Goat said...

Beautifully put, sir.

I grew up in and around mangrove "swamps" and wetlands. I still find such places incredibly calming and beautiful. When i was growing up, my small town north of Brisbane was the butt of jokes for being a "slum" (originally a kind of cheap fishing-shack settlement): mud, mangroves and mosquitos. Now it's a place only millionaires can afford to buy into; the wetlands that were treated as wasteland in the 60s and 70s (and earlier) are protected by conventions and hordes of people drive there on the weekends to walk their dogs on the once-disgusting mudflats...

So concepts of the beautiful and important etc can definitely evolve along with other social attitudes. And even a mosquito has a certain "beauty", both before and especially after it is slapped into oblivion.

Loren said...

I couldn't possibly define "beauty," but I sometimes think I know it when I see it through the lens of my camera.

I must admit, though, that I find it easier to see beauty in nature than in man-made creations.

Amanda said...

There are those things, such as the Golden Mean, that are supposed to be scientific affirmation for such a concept as objective beauty in the universe.
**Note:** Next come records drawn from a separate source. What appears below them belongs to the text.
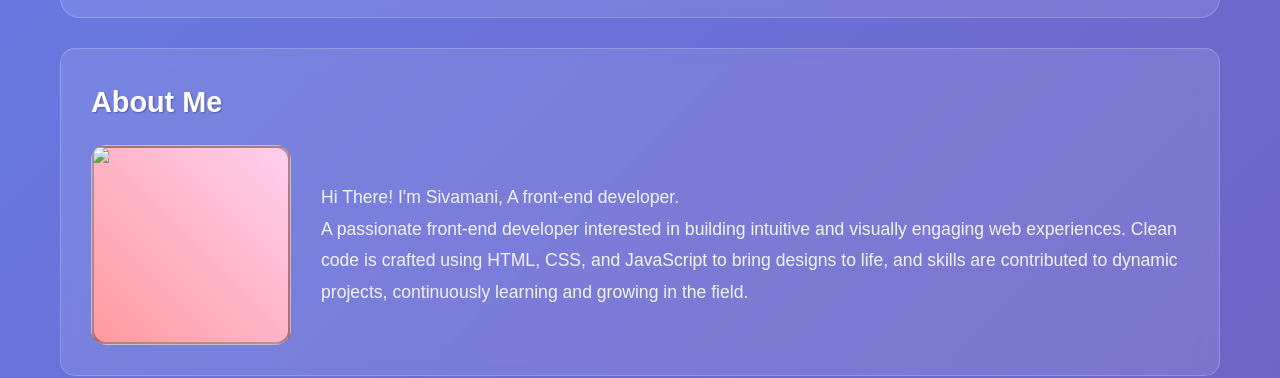
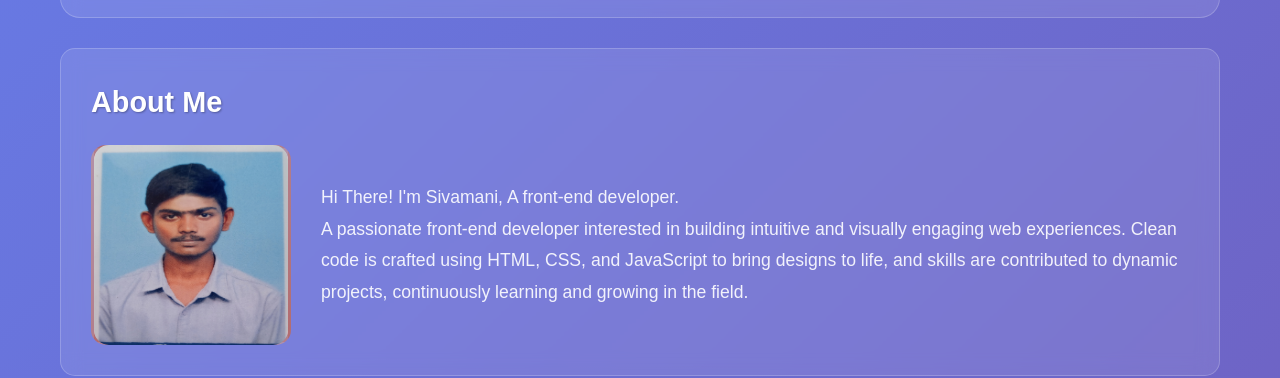
Before and after one commit to smkdevil1303/CODSOFT, a plain HTML site: page LEVEL_1/TASK1/index.html in a window 1280 px wide. Shown: the part 459-837 px from the top of the page. Drawn offline with Linux system fonts and the light colour scheme; the site is published under a folder, as on GitHub Pages, so addresses that start at the root find nothing.

Commit message:
Add profile image to About Me section and update image path

```diff
--- a/LEVEL_1/TASK1/index.html
+++ b/LEVEL_1/TASK1/index.html
@@ -34,7 +34,7 @@
             <h2>About Me</h2>
             <div class="about-content">
                 <div class="profile-image">
-                    <img src="/Images/IMG_20240819_162820.jpg" alt="" style="width: 200px; height: 200px; border-radius: 15px;">
+                    <img src="IMG_20240819_162820.jpg" alt="" style="width: 200px; height: 200px; border-radius: 15px;">
                 </div>
                 <div>
                     <p>Hi There! I'm Sivamani, A front-end developer.</p>
```
Also changed, not shown: LEVEL_1/TASK1/IMG_20240819_162820.jpg (renamed from LEVEL_1/TASK1/Images/IMG_20240819_162820.jpg).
But that's a human-made concept, isn't it? Don Miguel has it right - what we perceive to be beauty as humans is learned. More to the truth is that no such thing exists out there, except a singularity which we can only barely conceive in our consciousness.

Wabi-sabi gets is, as does Keats. Philosophers and poets always do.

The Solitary Walker said...

Thanks for this terrific comment, Amanda.

The Solitary Walker said...

And thanks, too, for your own comments, Goat and Loren.

I agree, Loren — beauty in nature is almost a given, but beauty in some man-made creations can be hard to find.

A nice snapshot history of Brisbane, Goat, and its ambivalent 'beautification'. You are God's own ambassador, my friend — seeing the beauty in a mosquito!